┌────────

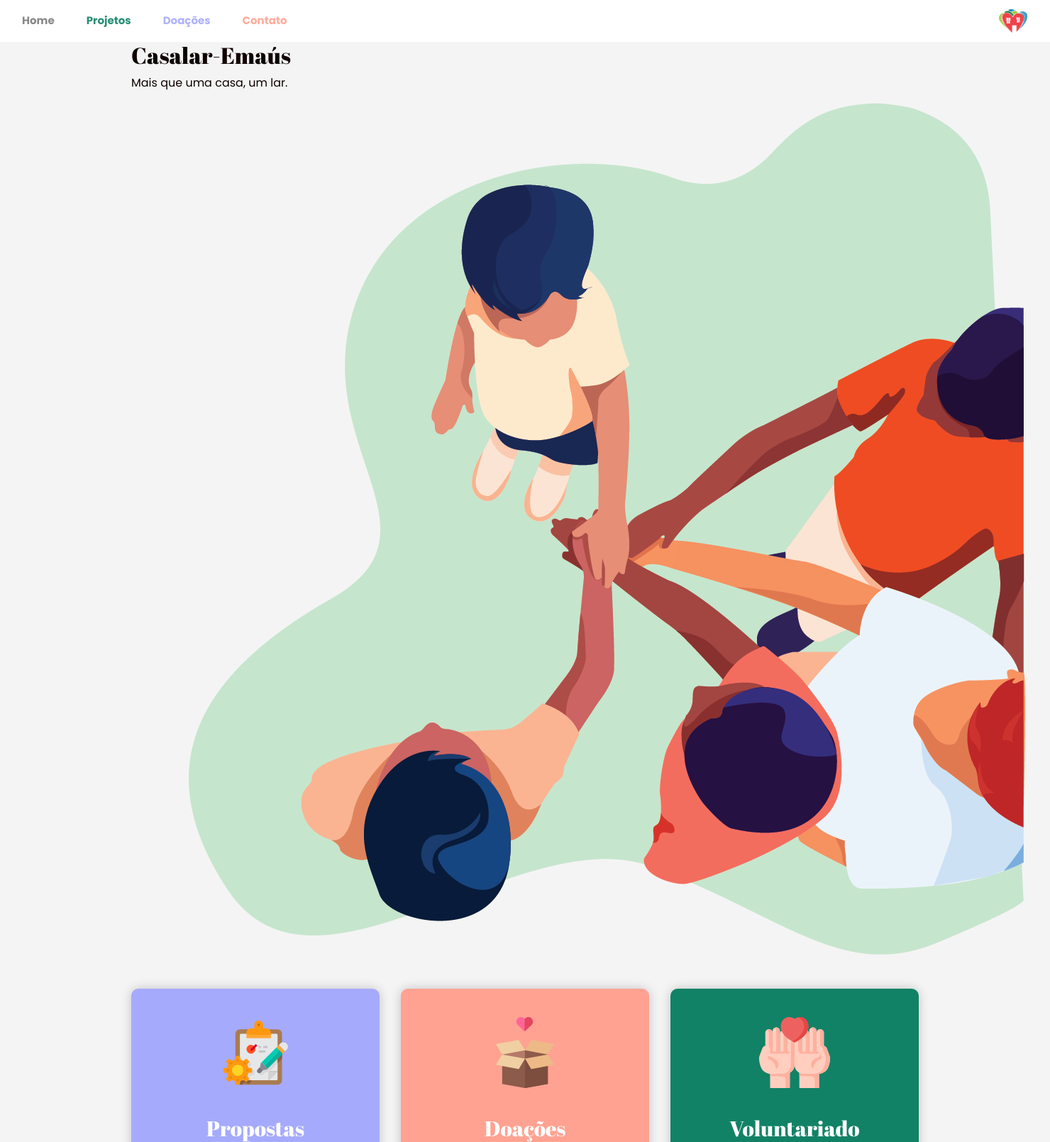
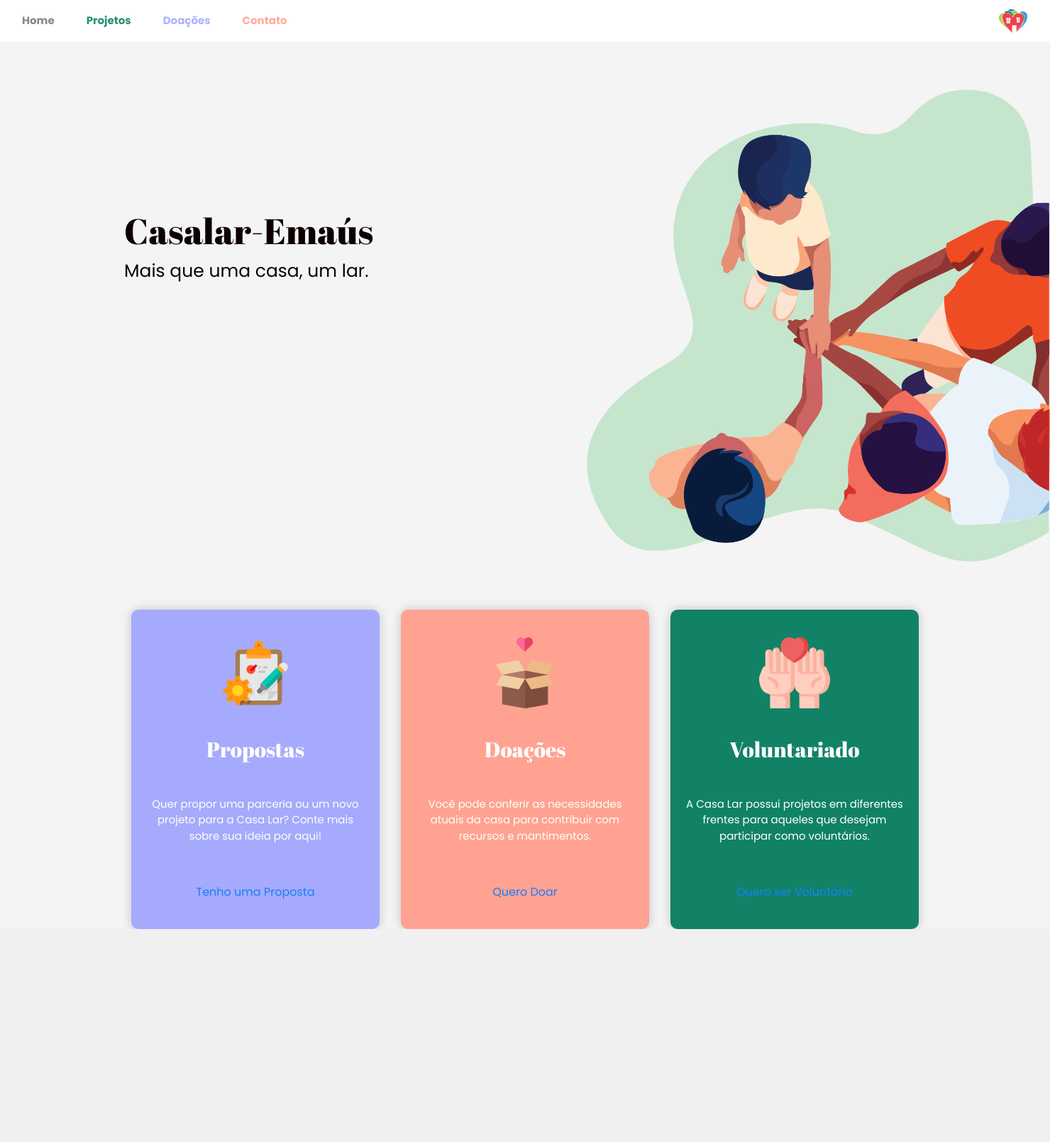
Before and after one commit to MaykonFranchini/casalaremaus, a Rails app: page / in a window 1480 px wide. Shown: the top 1609 px of the page at 71% size. After the commit the page ends 1309 px from the top, so only its background shows below. Run offline with Rails 7, Linux system fonts and the light colour scheme; style sheets or scripts are compiled from the project's sources; some libraries are stand-ins or nearby versions.

Commit message:
media query added.

```diff
--- a/app/assets/stylesheets/application.scss
+++ b/app/assets/stylesheets/application.scss
@@ -11,3 +11,4 @@
 // Your CSS partials
 @import "components/index";
 @import "pages/index";
+@import "components/banner";
--- a/app/assets/stylesheets/components/_banner.scss
+++ b/app/assets/stylesheets/components/_banner.scss
@@ -1,7 +1,91 @@
 .banner {
   display: flex;
+  align-items: center;
+  position: relative;
+  justify-content: flex-end;
+  width: 100%;
+  height: 800px;
+
+  .position-banner {
+    position: absolute;
+    left: 160px;
+    top: 236px;
+  }
+
+  h2 {
+    font-size: 50px;
+  }
+
+  p {
+    font-size: 25px;
+  }
 
   .banner-img {
+    position: absolute;
     width: 800px;
   }
 }
+
+@media(max-width: 1200px) {
+  .banner {
+    height: 700px;
+
+    .banner-img {
+      width: 700px;
+    }
+
+    h2 {
+      font-size: 45px;
+    }
+
+    p {
+      font-size: 20px;
+    }
+  }
+}
+
+@media(max-width: 996px) {
+  .banner {
+    height: 550px;
+
+    .banner-img {
+      width: 550px;
+    }
+
+    .position-banner {
+      left: 91px;
+      top: 196px;
+    }
+
+    h2 {
+      font-size: 38px;
+    }
+
+    p {
+      font-size: 13px;
+    }
+  }
+}
+
+@media(max-width: 768px) {
+  .banner {
+    height: 450px;
+
+    .banner-img {
+      width: 450px;
+    }
+
+    .position-banner {
+      left: 70px;
+      top: 149px;
+    }
+
+    h2 {
+      font-size: 30px;
+    }
+
+    p {
+      font-size: 12px;
+    }
+  }
+}
--- a/app/views/shared/_banner.html.erb
+++ b/app/views/shared/_banner.html.erb
@@ -1,5 +1,5 @@
-<div class="banner mb-5" >
-  <div class="container" >
+<div class="banner" >
+  <div class="container position-banner" >
     <h2>Casalar-Emaús</h2>
     <p>Mais que uma casa, um lar.</p>
   </div>
```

└────────

**WHAT TO PRODUCE**
Output the complete listing exactly. Pictures stay out.

**OUTPUT**
Before and after one commit to MaykonFranchini/casalaremaus, a Rails app: page / in a window 1480 px wide. Shown: the top 1609 px of the page at 71% size. After the commit the page ends 1309 px from the top, so only its background shows below. Run offline with Rails 7, Linux system fonts and the light colour scheme; style sheets or scripts are compiled from the project's sources; some libraries are stand-ins or nearby versions.

Commit message:
media query added.

```diff
--- a/app/assets/stylesheets/application.scss
+++ b/app/assets/stylesheets/application.scss
@@ -11,3 +11,4 @@
 // Your CSS partials
 @import "components/index";
 @import "pages/index";
+@import "components/banner";
--- a/app/assets/stylesheets/components/_banner.scss
+++ b/app/assets/stylesheets/components/_banner.scss
@@ -1,7 +1,91 @@
 .banner {
   display: flex;
+  align-items: center;
+  position: relative;
+  justify-content: flex-end;
+  width: 100%;
+  height: 800px;
+
+  .position-banner {
+    position: absolute;
+    left: 160px;
+    top: 236px;
+  }
+
+  h2 {
+    font-size: 50px;
+  }
+
+  p {
+    font-size: 25px;
+  }
 
   .banner-img {
+    position: absolute;
     width: 800px;
   }
 }
+
+@media(max-width: 1200px) {
+  .banner {
+    height: 700px;
+
+    .banner-img {
+      width: 700px;
+    }
+
+    h2 {
+      font-size: 45px;
+    }
+
+    p {
+      font-size: 20px;
+    }
+  }
+}
+
+@media(max-width: 996px) {
+  .banner {
+    height: 550px;
+
+    .banner-img {
+      width: 550px;
+    }
+
+    .position-banner {
+      left: 91px;
+      top: 196px;
+    }
+
+    h2 {
+      font-size: 38px;
+    }
+
+    p {
+      font-size: 13px;
+    }
+  }
+}
+
+@media(max-width: 768px) {
+  .banner {
+    height: 450px;
+
+    .banner-img {
+      width: 450px;
+    }
+
+    .position-banner {
+      left: 70px;
+      top: 149px;
+    }
+
+    h2 {
+      font-size: 30px;
+    }
+
+    p {
+      font-size: 12px;
+    }
+  }
+}
--- a/app/views/shared/_banner.html.erb
+++ b/app/views/shared/_banner.html.erb
@@ -1,5 +1,5 @@
-<div class="banner mb-5" >
-  <div class="container" >
+<div class="banner" >
+  <div class="container position-banner" >
     <h2>Casalar-Emaús</h2>
     <p>Mais que uma casa, um lar.</p>
   </div>
```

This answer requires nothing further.